A group of international researchers has suggested that it’s not right to offer such genetic tests until there is strong evidence that they are valid and useful in clinical practice.
Myriad Genetics, Illumina Inc, Invitae are some of the companies which create such tests. The tests look for up to 100 inherited cancer genes, including more than 20 for breast cancer.
In June 2013, the US Supreme Court has invalidated patents held by Myraid on BRCA1 and BRCA2; this has resulted in increased popularity for such tests.
BRCA1 and BRCA2 are the genes which are believe to increase the risk of breast, ovarian and other cancers.
The researchers are actually not happy about including lesser known genes in the tests.
A breast cancer expert at Mayo Clinic in Rochester, Minnesota, Fergus Couch, said that there is no way developed so far to precisely estimate risks of mutation that occur in many of the genes on the panels.
Couch and 16 other genetic experts called for not using such panel test until they are clinical validity has been established.
Dr. Susan Domchek, breast cancer expert at University of Pennsylvania and co-author of the study said, “It’s been pretty widely assumed that all of these genes on all of these panels have clear clinical validity, meaning the genes are clearly associated with cancer. The point of this article was to say, we’re not finished with that step yet.”
Earlier this month, the US Centers of Medicare and Medicaid Services said that it is not reasonable or necessary to go for large panel tests for the BRCA genes that include genes not relevant to the patient.
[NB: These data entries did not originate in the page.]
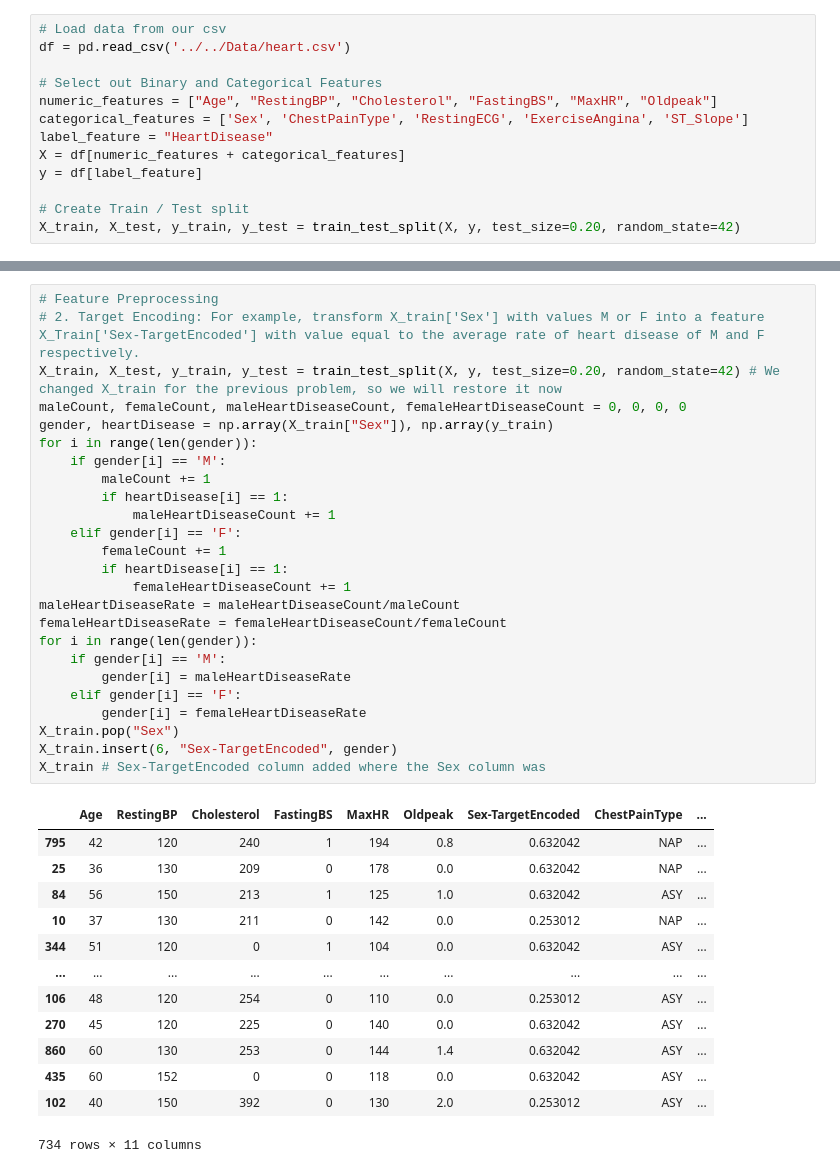
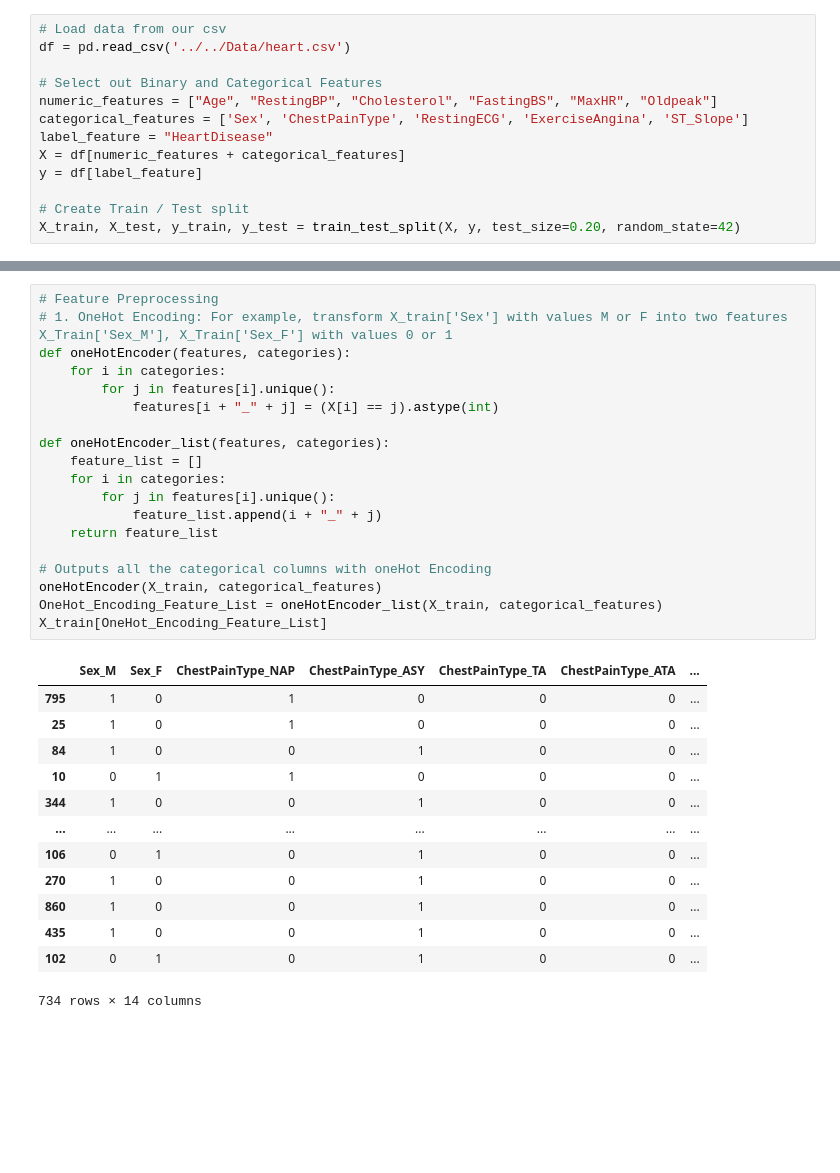
Before and after one commit to Azwadd/CS_59866, a Jupyter notebook: Homeworks/Homework 3/HW03.ipynb, the cells around one changed output, grey strips where cells are left out. Drawn from its saved outputs; the diff is of its cells as text; blank space fills up the shorter version.

```diff
--- a/Homeworks/Homework 3/HW03.ipynb
+++ b/Homeworks/Homework 3/HW03.ipynb
@@ -173,39 +144,33 @@ X_train # X_train now has Sex_M and Sex_F columns and these columns are fitted w
-# %%
-# Feature Preprocessing
-# 2. Target Encoding: For example, transform X_train['Sex'] with values M or F into a feature X_Train['Sex-TargetEncoded'] with value equal to the average rate of heart disease of M and F respectively.
-X_train, X_test, y_train, y_test = train_test_split(X, y, test_size=0.20, random_state=42) # We changed X_train for the previous problem, so we will restore it now
-maleCount, femaleCount, maleHeartDiseaseCount, femaleHeartDiseaseCount = 0, 0, 0, 0
-gender, heartDisease = np.array(X_train["Sex"]), np.array(y_train)
-for i in range(len(gender)):
-    if gender[i] == 'M':
-        maleCount += 1
-        if heartDisease[i] == 1:
-            maleHeartDiseaseCount += 1
-    elif gender[i] == 'F':
-        femaleCount += 1
-        if heartDisease[i] == 1:
-            femaleHeartDiseaseCount += 1
-maleHeartDiseaseRate = maleHeartDiseaseCount/maleCount
-femaleHeartDiseaseRate = femaleHeartDiseaseCount/femaleCount
-for i in range(len(gender)):
-    if gender[i] == 'M':
-        gender[i] = maleHeartDiseaseRate
-    elif gender[i] == 'F':
-        gender[i] = femaleHeartDiseaseRate
-X_train.pop("Sex")
-X_train.insert(6, "Sex-TargetEncoded", gender)
-X_train # Sex-TargetEncoded column added where the Sex column was
-# %% [output]
-|  | Age | RestingBP | Cholesterol | FastingBS | MaxHR | Oldpeak | Sex-TargetEncoded | ChestPainType | ... |
-| 795 | 42 | 120 | 240 | 1 | 194 | 0.8 | 0.632042 | NAP | ... |
-| 25 | 36 | 130 | 209 | 0 | 178 | 0.0 | 0.632042 | NAP | ... |
-| 84 | 56 | 150 | 213 | 1 | 125 | 1.0 | 0.632042 | ASY | ... |
-| 10 | 37 | 130 | 211 | 0 | 142 | 0.0 | 0.253012 | NAP | ... |
-| 344 | 51 | 120 | 0 | 1 | 104 | 0.0 | 0.632042 | ASY | ... |
-| ... | ... | ... | ... | ... | ... | ... | ... | ... | ... |
-| 106 | 48 | 120 | 254 | 0 | 110 | 0.0 | 0.253012 | ASY | ... |
-| 270 | 45 | 120 | 225 | 0 | 140 | 0.0 | 0.632042 | ASY | ... |
-| 860 | 60 | 130 | 253 | 0 | 144 | 1.4 | 0.632042 | ASY | ... |
-| 435 | 60 | 152 | 0 | 0 | 118 | 0.0 | 0.632042 | ASY | ... |
-| 102 | 40 | 150 | 392 | 0 | 130 | 2.0 | 0.253012 | ASY | ... |
-734 rows × 11 columns
+# %%
+# Feature Preprocessing
+# 1. OneHot Encoding: For example, transform X_train['Sex'] with values M or F into two features X_Train['Sex_M'], X_Train['Sex_F'] with values 0 or 1
+def oneHotEncoder(features, categories):
+    for i in categories:
+        for j in features[i].unique():
+            features[i + "_" + j] = (X[i] == j).astype(int)
+
+def oneHotEncoder_list(features, categories):
+    feature_list = []
+    for i in categories:
+        for j in features[i].unique():
+            feature_list.append(i + "_" + j)
+    return feature_list
+
+# Outputs all the categorical columns with oneHot Encoding
+oneHotEncoder(X_train, categorical_features)
+OneHot_Encoding_Feature_List = oneHotEncoder_list(X_train, categorical_features)
+X_train[OneHot_Encoding_Feature_List]
+# %% [output]
+|  | Sex_M | Sex_F | ChestPainType_NAP | ChestPainType_ASY | ChestPainType_TA | ChestPainType_ATA | ... |
+| 795 | 1 | 0 | 1 | 0 | 0 | 0 | ... |
+| 25 | 1 | 0 | 1 | 0 | 0 | 0 | ... |
+| 84 | 1 | 0 | 0 | 1 | 0 | 0 | ... |
+| 10 | 0 | 1 | 1 | 0 | 0 | 0 | ... |
+| 344 | 1 | 0 | 0 | 1 | 0 | 0 | ... |
+| ... | ... | ... | ... | ... | ... | ... | ... |
+| 106 | 0 | 1 | 0 | 1 | 0 | 0 | ... |
+| 270 | 1 | 0 | 0 | 1 | 0 | 0 | ... |
+| 860 | 1 | 0 | 0 | 1 | 0 | 0 | ... |
+| 435 | 1 | 0 | 0 | 1 | 0 | 0 | ... |
+| 102 | 0 | 1 | 0 | 1 | 0 | 0 | ... |
+734 rows × 14 columns
```
Also changed, not shown: parts of 12 cells of this notebook.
The study is published in a paper on Wednesday in the New England Journal of Medicine.